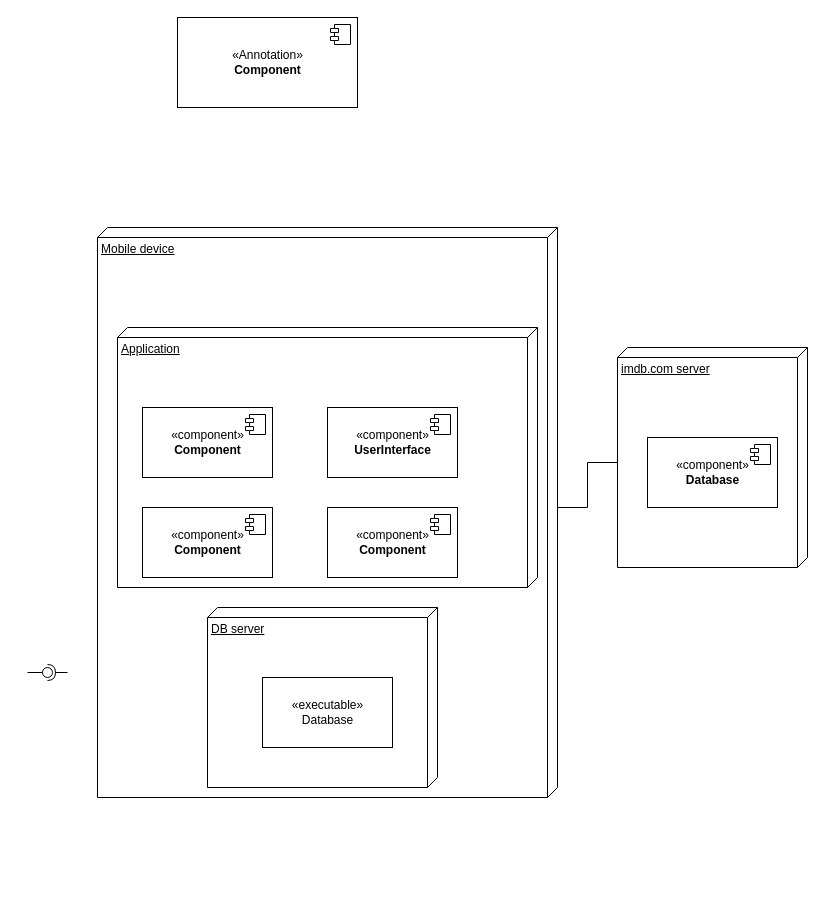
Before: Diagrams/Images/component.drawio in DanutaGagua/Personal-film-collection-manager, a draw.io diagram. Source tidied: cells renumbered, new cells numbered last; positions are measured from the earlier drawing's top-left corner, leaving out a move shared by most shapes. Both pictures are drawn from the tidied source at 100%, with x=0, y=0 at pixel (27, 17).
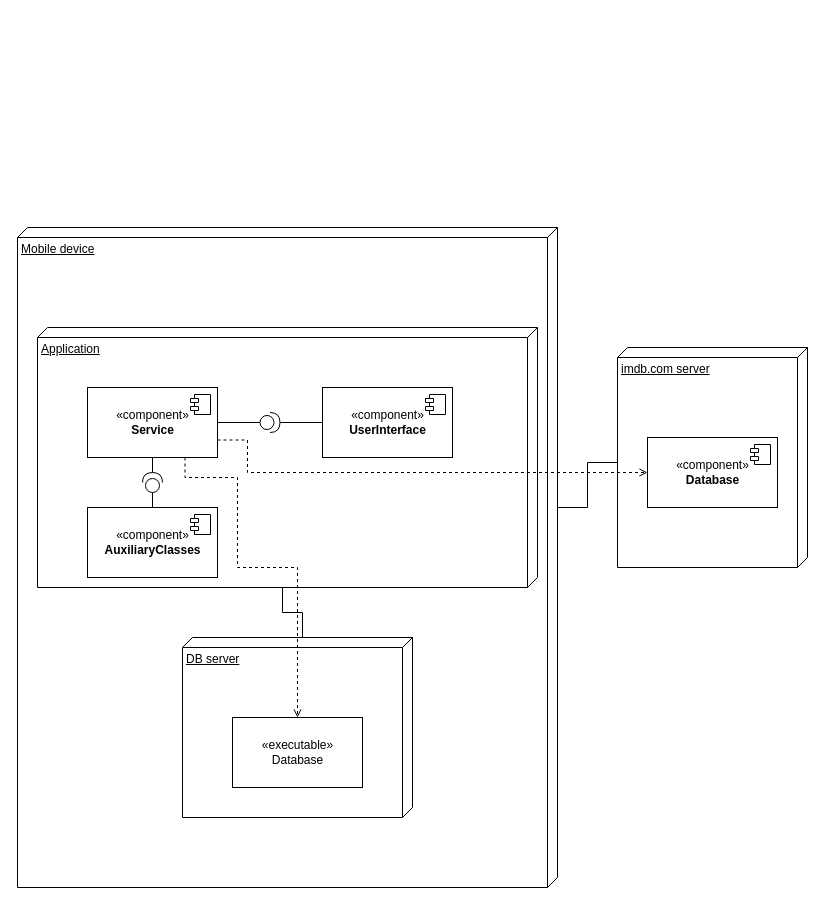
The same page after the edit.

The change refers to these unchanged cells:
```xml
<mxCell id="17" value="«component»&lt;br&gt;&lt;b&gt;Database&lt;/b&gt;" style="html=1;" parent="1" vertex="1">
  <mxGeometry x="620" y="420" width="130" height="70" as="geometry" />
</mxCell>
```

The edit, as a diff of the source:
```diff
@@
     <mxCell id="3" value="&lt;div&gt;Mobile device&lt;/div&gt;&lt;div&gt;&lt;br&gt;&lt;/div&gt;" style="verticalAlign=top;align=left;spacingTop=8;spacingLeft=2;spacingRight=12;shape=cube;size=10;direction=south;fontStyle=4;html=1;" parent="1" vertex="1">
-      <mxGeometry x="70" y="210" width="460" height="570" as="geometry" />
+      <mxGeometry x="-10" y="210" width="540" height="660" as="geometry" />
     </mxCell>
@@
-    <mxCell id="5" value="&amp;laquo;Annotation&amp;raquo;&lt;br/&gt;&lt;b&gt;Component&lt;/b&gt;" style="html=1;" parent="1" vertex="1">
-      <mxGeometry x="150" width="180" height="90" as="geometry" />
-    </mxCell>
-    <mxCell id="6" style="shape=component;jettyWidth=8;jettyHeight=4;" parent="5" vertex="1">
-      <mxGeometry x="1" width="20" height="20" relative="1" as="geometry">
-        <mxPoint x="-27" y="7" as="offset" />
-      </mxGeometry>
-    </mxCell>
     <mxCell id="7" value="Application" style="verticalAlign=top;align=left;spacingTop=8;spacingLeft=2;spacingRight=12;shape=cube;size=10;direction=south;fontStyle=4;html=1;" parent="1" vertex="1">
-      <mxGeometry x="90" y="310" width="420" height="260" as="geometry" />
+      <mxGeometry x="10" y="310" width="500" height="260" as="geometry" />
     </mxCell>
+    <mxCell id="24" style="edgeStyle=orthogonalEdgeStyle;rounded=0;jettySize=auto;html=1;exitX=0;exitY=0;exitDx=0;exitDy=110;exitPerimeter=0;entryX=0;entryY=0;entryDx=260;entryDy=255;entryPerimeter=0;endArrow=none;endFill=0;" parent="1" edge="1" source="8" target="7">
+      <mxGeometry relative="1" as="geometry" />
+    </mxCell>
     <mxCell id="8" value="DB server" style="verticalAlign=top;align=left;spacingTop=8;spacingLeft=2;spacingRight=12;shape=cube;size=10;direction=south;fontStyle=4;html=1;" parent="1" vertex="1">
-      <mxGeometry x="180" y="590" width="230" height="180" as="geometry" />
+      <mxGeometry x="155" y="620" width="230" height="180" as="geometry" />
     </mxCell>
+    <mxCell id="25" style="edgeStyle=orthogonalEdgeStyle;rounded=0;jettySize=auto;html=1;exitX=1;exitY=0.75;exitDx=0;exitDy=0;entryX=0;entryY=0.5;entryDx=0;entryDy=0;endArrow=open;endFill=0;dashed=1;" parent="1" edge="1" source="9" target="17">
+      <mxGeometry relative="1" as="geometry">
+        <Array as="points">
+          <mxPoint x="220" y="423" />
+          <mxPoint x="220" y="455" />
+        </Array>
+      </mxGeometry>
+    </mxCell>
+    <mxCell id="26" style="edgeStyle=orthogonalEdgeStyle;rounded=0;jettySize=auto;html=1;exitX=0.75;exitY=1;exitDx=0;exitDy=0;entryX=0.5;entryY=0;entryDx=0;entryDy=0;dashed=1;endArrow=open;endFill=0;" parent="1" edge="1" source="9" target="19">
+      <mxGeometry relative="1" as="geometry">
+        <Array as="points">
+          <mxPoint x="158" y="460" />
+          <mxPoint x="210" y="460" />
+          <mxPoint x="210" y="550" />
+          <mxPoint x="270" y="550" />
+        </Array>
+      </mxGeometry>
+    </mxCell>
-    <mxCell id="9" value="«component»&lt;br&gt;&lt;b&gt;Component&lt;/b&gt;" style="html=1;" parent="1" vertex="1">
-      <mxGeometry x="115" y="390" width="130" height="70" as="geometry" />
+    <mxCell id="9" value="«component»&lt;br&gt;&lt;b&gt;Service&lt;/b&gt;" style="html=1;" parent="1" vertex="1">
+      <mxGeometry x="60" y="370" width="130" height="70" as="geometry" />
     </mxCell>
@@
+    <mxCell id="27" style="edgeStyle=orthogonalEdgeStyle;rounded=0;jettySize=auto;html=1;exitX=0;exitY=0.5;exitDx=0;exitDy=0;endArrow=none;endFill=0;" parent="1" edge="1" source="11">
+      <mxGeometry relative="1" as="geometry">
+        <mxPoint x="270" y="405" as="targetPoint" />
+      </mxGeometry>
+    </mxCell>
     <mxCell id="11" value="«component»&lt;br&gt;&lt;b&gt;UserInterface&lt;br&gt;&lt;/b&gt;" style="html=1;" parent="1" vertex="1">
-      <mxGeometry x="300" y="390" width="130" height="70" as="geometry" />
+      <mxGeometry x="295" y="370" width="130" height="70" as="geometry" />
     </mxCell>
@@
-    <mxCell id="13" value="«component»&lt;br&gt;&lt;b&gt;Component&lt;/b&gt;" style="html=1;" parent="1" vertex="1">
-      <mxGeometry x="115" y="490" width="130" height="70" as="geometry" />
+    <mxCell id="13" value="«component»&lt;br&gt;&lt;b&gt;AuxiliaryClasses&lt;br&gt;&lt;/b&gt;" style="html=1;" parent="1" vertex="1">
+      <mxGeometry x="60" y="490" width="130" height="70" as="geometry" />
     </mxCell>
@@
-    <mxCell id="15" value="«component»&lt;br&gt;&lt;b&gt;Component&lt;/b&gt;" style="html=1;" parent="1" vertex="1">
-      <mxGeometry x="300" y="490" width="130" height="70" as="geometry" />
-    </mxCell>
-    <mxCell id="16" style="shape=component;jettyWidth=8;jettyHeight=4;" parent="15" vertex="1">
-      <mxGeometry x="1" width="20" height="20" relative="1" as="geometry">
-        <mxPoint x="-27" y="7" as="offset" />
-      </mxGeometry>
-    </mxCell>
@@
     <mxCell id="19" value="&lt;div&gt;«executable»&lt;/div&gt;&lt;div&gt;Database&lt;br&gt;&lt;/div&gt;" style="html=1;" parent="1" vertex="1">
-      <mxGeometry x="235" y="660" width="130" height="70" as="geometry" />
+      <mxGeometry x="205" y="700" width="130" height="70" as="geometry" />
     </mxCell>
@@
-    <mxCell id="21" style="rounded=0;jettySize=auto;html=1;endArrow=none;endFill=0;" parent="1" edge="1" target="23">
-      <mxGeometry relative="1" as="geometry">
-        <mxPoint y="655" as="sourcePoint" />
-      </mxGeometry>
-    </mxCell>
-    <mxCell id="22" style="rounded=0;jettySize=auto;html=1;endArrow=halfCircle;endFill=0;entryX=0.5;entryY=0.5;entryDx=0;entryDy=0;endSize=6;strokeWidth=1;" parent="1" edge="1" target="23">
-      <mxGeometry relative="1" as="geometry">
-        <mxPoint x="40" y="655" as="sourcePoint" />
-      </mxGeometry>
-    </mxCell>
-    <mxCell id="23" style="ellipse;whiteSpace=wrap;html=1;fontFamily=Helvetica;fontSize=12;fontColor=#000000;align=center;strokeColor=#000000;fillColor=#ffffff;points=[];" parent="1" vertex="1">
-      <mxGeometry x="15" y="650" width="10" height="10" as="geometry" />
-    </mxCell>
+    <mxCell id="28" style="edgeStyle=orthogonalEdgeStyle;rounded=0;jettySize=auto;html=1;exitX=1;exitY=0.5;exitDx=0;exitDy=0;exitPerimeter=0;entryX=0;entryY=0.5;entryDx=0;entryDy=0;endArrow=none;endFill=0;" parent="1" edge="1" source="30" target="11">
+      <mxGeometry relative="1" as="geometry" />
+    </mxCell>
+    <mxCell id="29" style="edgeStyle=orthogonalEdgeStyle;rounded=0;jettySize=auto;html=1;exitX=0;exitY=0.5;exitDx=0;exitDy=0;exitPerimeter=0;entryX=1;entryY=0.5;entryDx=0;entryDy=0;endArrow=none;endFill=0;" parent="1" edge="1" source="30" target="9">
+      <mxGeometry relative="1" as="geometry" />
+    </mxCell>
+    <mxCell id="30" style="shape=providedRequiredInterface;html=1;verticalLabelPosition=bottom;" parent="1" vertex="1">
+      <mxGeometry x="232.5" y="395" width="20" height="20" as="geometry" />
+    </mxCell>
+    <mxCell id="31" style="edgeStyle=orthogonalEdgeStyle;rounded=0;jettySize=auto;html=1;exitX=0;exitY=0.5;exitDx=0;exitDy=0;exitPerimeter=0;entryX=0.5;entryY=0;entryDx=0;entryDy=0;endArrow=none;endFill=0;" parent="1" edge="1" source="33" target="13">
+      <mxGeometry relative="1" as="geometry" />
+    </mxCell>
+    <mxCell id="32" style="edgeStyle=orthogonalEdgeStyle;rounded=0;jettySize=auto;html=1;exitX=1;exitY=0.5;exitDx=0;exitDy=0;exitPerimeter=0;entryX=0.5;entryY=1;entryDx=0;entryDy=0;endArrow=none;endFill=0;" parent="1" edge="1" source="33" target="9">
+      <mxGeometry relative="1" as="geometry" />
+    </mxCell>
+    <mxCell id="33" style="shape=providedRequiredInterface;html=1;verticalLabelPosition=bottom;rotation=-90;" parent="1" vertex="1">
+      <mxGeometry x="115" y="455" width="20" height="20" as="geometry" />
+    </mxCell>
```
---
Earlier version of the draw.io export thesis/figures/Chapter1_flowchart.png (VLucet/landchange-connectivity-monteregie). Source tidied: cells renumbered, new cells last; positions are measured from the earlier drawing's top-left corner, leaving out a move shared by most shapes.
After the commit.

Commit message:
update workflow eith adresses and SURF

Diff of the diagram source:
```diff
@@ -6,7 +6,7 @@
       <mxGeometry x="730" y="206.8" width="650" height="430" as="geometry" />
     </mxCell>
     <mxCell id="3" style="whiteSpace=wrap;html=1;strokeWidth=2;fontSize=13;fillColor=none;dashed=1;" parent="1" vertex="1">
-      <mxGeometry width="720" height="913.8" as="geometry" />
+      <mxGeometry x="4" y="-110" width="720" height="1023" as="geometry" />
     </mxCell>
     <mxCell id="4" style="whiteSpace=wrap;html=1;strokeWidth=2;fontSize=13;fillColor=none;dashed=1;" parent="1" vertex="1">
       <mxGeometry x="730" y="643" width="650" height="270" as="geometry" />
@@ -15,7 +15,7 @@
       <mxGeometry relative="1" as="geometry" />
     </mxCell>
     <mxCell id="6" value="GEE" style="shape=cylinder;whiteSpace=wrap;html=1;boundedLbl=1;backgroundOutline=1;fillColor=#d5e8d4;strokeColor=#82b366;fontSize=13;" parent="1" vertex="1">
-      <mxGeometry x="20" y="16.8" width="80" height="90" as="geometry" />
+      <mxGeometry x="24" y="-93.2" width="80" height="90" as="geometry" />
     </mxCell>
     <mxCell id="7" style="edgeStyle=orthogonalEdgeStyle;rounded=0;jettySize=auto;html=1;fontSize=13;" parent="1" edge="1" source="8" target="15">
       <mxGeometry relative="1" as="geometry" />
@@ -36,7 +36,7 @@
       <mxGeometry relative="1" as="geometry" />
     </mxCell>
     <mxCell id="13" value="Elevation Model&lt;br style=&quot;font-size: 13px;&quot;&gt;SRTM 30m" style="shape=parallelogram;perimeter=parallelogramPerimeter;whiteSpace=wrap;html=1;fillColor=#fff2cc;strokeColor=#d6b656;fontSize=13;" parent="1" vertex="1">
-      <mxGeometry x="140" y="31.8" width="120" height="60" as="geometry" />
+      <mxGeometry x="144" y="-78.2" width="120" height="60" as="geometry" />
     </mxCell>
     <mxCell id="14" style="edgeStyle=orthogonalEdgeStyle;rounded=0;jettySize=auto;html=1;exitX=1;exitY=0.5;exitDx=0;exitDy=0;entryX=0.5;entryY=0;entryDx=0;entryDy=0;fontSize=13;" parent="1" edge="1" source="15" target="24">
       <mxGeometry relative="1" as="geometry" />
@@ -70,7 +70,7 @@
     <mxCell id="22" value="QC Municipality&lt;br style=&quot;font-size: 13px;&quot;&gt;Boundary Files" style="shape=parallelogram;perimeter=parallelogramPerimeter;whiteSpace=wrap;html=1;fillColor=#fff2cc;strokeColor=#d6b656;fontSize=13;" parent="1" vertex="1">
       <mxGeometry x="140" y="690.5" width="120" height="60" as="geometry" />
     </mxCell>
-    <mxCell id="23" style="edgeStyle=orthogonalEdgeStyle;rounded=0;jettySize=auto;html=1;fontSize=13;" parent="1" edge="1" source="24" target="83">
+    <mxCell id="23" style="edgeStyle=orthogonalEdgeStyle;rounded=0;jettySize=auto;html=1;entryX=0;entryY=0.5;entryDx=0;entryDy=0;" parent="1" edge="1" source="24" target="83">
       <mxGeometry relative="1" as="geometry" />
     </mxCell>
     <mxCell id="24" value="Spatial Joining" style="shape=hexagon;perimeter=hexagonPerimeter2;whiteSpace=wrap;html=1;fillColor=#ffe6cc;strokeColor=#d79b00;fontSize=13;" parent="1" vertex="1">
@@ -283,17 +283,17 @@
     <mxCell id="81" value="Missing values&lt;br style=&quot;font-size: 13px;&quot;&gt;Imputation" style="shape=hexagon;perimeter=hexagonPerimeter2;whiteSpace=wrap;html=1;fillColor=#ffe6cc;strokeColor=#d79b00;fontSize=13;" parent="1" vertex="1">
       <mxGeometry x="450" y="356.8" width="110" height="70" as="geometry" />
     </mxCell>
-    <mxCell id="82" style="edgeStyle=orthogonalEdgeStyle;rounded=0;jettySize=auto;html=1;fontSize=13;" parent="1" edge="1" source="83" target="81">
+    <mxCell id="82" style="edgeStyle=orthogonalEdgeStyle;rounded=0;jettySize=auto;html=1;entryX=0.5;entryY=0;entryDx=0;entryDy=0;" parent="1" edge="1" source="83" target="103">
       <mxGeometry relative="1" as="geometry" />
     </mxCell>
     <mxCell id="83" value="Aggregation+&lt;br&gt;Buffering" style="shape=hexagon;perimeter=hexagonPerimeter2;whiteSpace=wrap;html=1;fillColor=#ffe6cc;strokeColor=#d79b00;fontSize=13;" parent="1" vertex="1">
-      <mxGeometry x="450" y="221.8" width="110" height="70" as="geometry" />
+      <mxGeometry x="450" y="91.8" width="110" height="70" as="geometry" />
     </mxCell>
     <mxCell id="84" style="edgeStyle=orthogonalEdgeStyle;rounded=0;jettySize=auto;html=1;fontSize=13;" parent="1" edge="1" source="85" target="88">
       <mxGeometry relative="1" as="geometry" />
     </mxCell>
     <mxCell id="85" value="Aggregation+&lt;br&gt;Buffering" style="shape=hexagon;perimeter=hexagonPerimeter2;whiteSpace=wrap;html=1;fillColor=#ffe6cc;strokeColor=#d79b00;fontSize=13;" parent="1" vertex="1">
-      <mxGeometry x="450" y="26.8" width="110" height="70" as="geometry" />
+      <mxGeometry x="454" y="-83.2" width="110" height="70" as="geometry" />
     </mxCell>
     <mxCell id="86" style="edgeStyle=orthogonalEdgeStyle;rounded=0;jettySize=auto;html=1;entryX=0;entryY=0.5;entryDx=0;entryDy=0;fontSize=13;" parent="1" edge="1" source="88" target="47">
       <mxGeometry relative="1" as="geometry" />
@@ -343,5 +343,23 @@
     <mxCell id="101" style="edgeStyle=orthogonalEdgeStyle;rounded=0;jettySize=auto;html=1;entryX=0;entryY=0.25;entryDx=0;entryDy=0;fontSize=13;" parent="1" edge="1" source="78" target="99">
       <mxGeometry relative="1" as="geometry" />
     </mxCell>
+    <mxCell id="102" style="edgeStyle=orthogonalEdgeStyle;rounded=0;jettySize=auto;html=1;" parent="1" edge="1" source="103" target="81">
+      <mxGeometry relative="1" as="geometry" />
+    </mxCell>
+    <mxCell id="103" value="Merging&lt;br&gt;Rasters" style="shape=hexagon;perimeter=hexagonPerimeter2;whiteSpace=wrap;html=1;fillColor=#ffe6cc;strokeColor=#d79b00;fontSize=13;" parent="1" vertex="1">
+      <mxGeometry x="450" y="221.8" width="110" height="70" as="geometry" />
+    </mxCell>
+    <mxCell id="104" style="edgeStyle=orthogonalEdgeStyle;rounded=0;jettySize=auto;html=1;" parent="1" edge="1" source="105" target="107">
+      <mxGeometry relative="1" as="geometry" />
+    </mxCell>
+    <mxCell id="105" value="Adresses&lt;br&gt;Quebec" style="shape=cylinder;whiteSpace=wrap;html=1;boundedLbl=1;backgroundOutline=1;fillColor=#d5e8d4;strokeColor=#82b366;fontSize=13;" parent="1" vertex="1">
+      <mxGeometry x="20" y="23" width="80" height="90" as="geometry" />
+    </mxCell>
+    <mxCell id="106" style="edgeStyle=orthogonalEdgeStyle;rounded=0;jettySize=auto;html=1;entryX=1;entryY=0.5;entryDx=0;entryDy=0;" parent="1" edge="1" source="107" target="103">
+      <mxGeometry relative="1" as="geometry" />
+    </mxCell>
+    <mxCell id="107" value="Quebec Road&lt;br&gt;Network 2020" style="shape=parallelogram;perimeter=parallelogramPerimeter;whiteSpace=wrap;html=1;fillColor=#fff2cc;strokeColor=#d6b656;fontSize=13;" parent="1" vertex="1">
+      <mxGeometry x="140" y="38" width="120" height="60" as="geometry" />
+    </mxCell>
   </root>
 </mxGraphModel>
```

- _WHAT IS EXPECTED_:
Take from the entries every line that has the string "move".

- _SOLUTION TO THE EXERCISE_:
Before: Diagrams/Images/component.drawio in DanutaGagua/Personal-film-collection-manager, a draw.io diagram. Source tidied: cells renumbered, new cells numbered last; positions are measured from the earlier drawing's top-left corner, leaving out a move shared by most shapes. Both pictures are drawn from the tidied source at 100%, with x=0, y=0 at pixel (27, 17).
Earlier version of the draw.io export thesis/figures/Chapter1_flowchart.png (VLucet/landchange-connectivity-monteregie). Source tidied: cells renumbered, new cells last; positions are measured from the earlier drawing's top-left corner, leaving out a move shared by most shapes.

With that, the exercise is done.